Dismiss Notice
Join Physics Forums Today!
The friendliest, high quality science and math community on the planet! Everyone who loves science is here!

How to calculate this function?

  1. Jul 2, 2009 #1
    I have a queation as below


    How to solve it? I just konw that the angle is an operator, but the function of x is out of the cosine function.
  2. jcsd
  3. Jul 2, 2009 #2


    User Avatar
    Homework Helper
    Gold Member

    They probably mean

    [tex] \cos ({d/dx}) = 1 - \frac{1}{2!}\frac{d^2}{dx^2} + \frac{1}{4!}\frac{d^4}{dx^4} - ... [/tex]
  4. Jul 2, 2009 #3


    User Avatar
    Science Advisor
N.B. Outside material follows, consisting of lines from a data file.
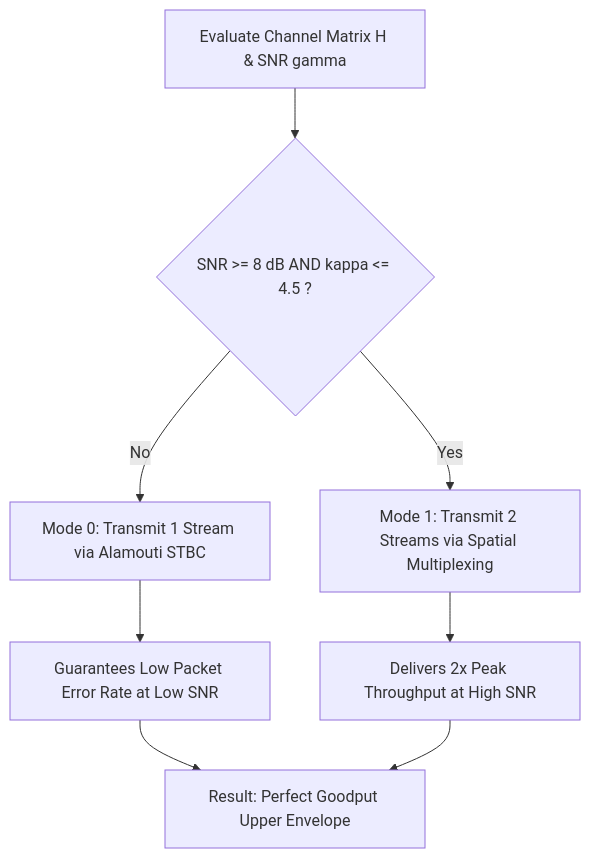
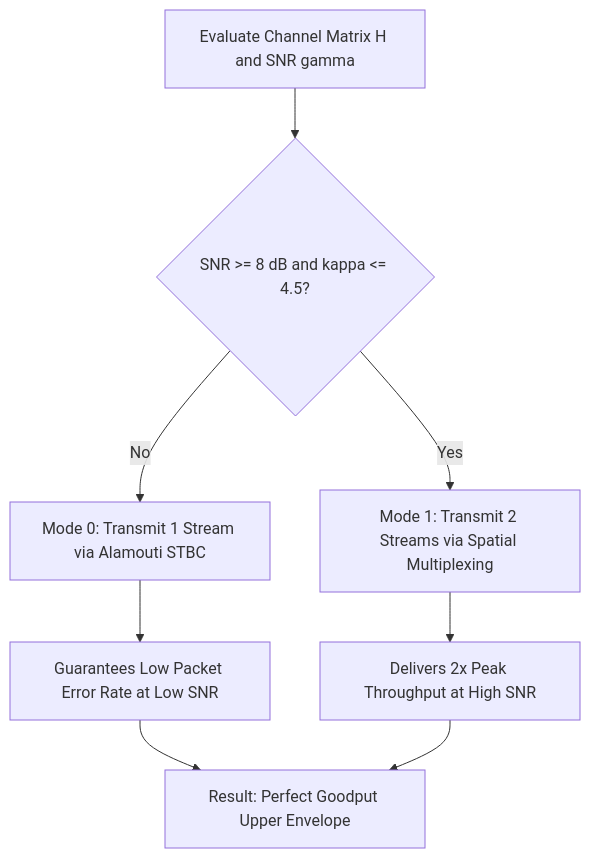
Before and after one commit to anupamsarashwat1-cloud/Mobile-communication-project: the diagram in 04_adaptive_mode_switching/README.md, drawn with Mermaid. The commit also changed 4 other files, not shown here.

Commit message:
fix(docs): quote all mermaid node labels and escape operators for GitHub markdown rendering

````diff
--- a/04_adaptive_mode_switching/README.md
+++ b/04_adaptive_mode_switching/README.md
@@ -44,9 +44,10 @@
 ```mermaid
 graph TD
-    A[Evaluate Channel Matrix H & SNR gamma] --> B{SNR >= 8 dB AND kappa <= 4.5 ?}
-    B -- No --> C[Mode 0: Transmit 1 Stream via Alamouti STBC]
-    B -- Yes --> D[Mode 1: Transmit 2 Streams via Spatial Multiplexing]
-    C --> E[Guarantees Low Packet Error Rate at Low SNR]
-    D --> F[Delivers 2x Peak Throughput at High SNR]
-    E & F --> G[Result: Perfect Goodput Upper Envelope]
+    A["Evaluate Channel Matrix H and SNR gamma"] --> B{"SNR >= 8 dB and kappa <= 4.5?"}
+    B -- "No" --> C["Mode 0: Transmit 1 Stream via Alamouti STBC"]
+    B -- "Yes" --> D["Mode 1: Transmit 2 Streams via Spatial Multiplexing"]
+    C --> E["Guarantees Low Packet Error Rate at Low SNR"]
+    D --> F["Delivers 2x Peak Throughput at High SNR"]
+    E --> G["Result: Perfect Goodput Upper Envelope"]
+    F --> G
 ```
````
    Just as I would interpret f(g)(x) to mean f(g(x)), I would interpret cos(d/dx)f(x) to mean cos(df/dx). That would, I believe, give the same thing as dx's Taylor's series interpretation.
  5. Jul 2, 2009 #4
    The two suggestions are different. Because the OP says the answer is an operator probably the interpretation of dx is the intended one.

    Let's see why they are different. Try the example [tex]f(x) = x^2[/tex] so that [tex]f'(x) = 2x[/tex] and [tex]f''(x) = 2[/tex], and all higher derivatives are zero.

    Then under the dx method, we get

    f(x) - \frac{1}{2!}\;f''(x) = x^2 - 1

    but under the HallsOfIvy method, we get

    \sin(f'(x)) = \sin(2x)

    Not the same.
  6. Jul 2, 2009 #5

    But, this term comes from the Mathieu’s equation as below


    If I use series, this equation would be so terrible
Know someone interested in this topic? Share this thread via Reddit, Google+, Twitter, or Facebook